-- TASK OBJECTIVE --
When you reproduce the data, keep every word exactly as it stands and leave the pictures out.

-- RECORD EXCERPTS --
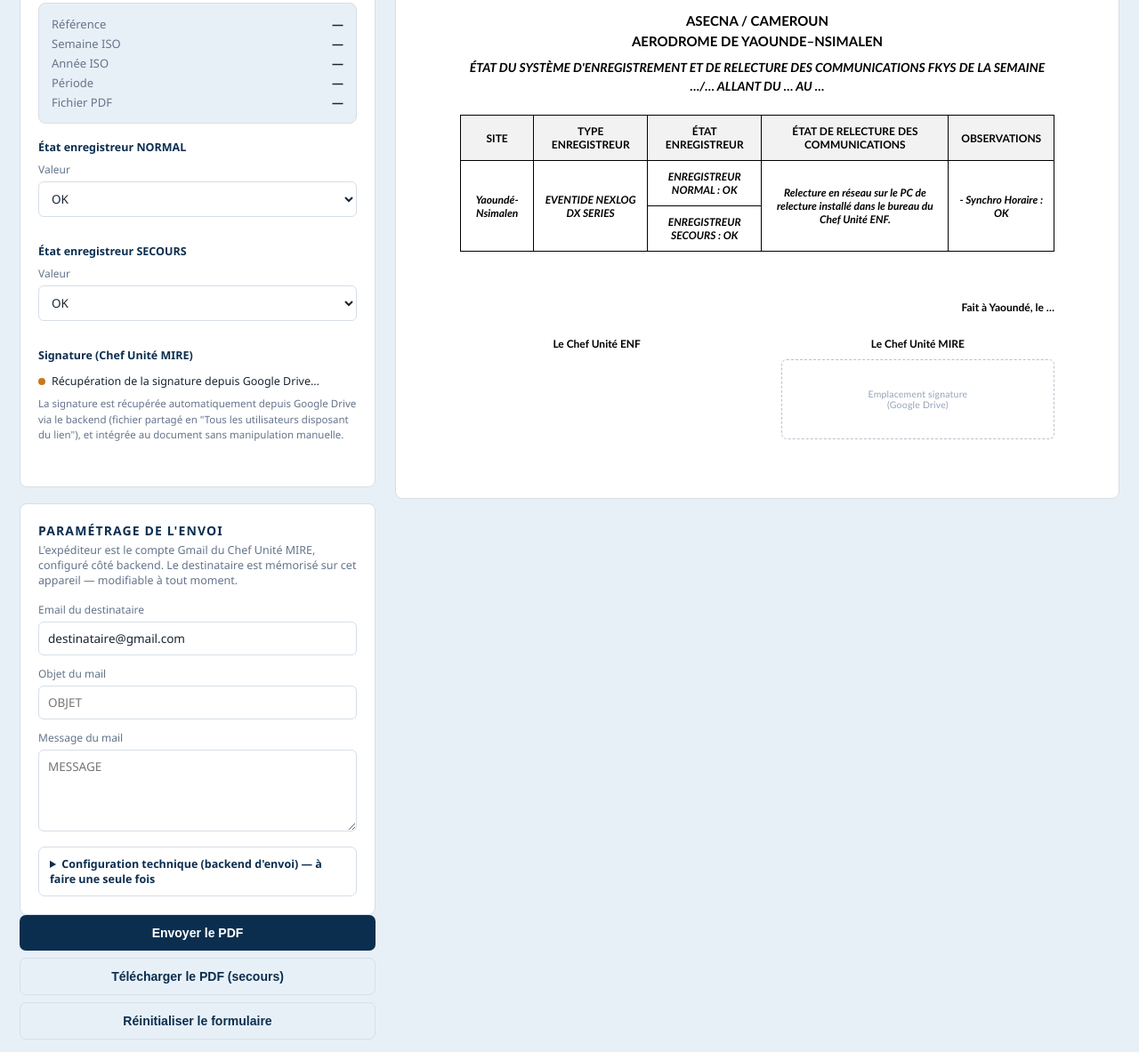
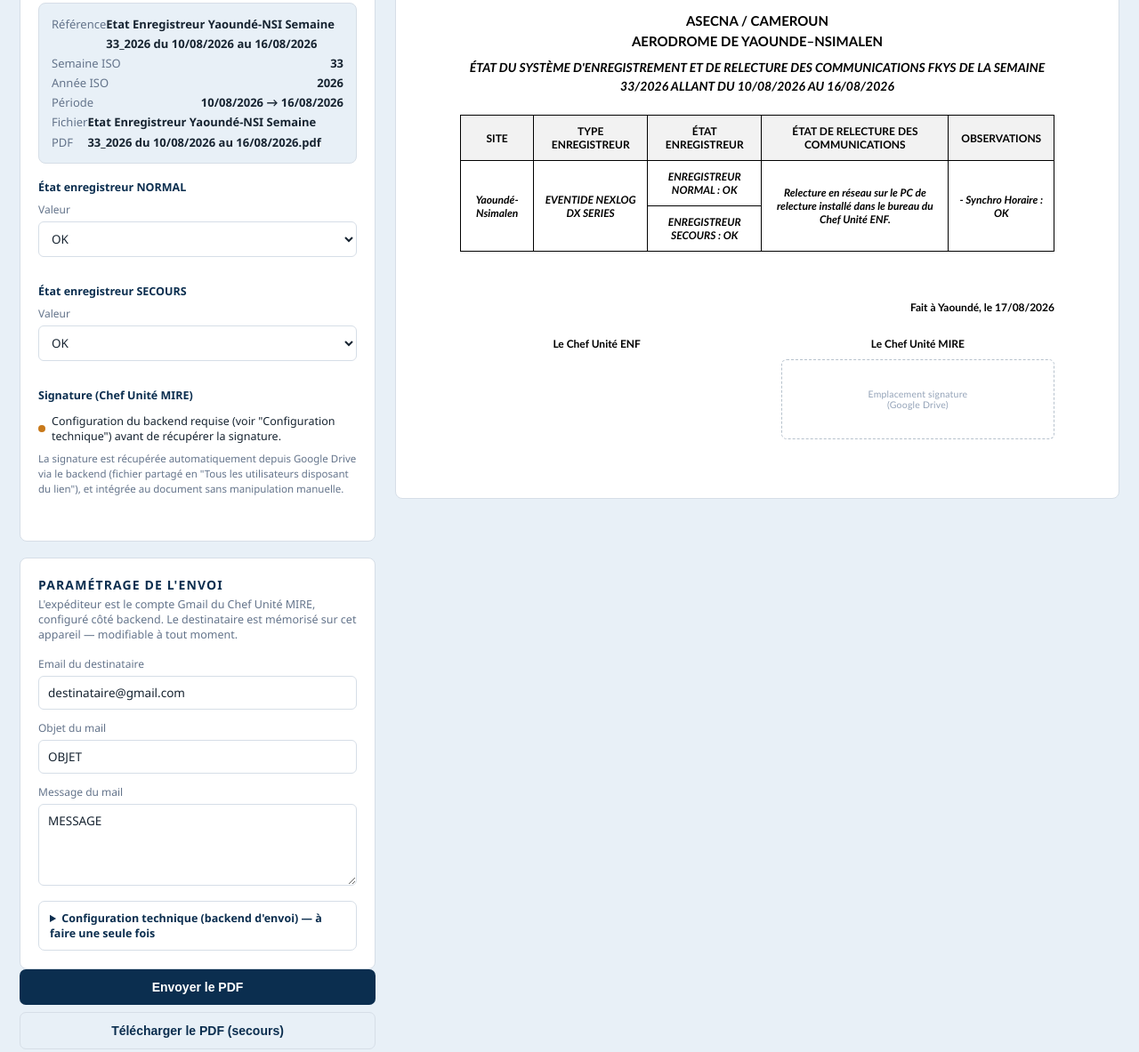
Before and after one commit to Oznek-Oz/etat-enregistreur-backend, a website: page index.html in a window 1280 px wide. Shown: the part 192-1375 px from the top of the page at 89% size. Drawn offline with nearby package versions, Linux system fonts and the light colour scheme.

Commit message:
MAJ OBJET

```diff
--- a/index.html
+++ b/index.html
@@ -461,7 +461,7 @@
     let s = {};
     try{ s = JSON.parse(localStorage.getItem(SETTINGS_KEY)) || {}; }catch(e){ s = {}; }
     els.recipientEmail.value = s.recipientEmail || 'destinataire@gmail.com';
-    els.mailSubject.value = s.mailSubject || reference;
+    els.mailSubject.value = s.mailSubject || 'OBJET';
     els.mailMessage.value = s.mailMessage || 'MESSAGE';
     els.backendUrl.value = s.backendUrl || '';
     els.backendApiKey.value = s.backendApiKey || '';
```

-- ANSWER FOR THE TASK --
Before and after one commit to Oznek-Oz/etat-enregistreur-backend, a website: page index.html in a window 1280 px wide. Shown: the part 192-1375 px from the top of the page at 89% size. Drawn offline with nearby package versions, Linux system fonts and the light colour scheme.

Commit message:
MAJ OBJET

```diff
--- a/index.html
+++ b/index.html
@@ -461,7 +461,7 @@
     let s = {};
     try{ s = JSON.parse(localStorage.getItem(SETTINGS_KEY)) || {}; }catch(e){ s = {}; }
     els.recipientEmail.value = s.recipientEmail || 'destinataire@gmail.com';
-    els.mailSubject.value = s.mailSubject || reference;
+    els.mailSubject.value = s.mailSubject || 'OBJET';
     els.mailMessage.value = s.mailMessage || 'MESSAGE';
     els.backendUrl.value = s.backendUrl || '';
     els.backendApiKey.value = s.backendApiKey || '';
```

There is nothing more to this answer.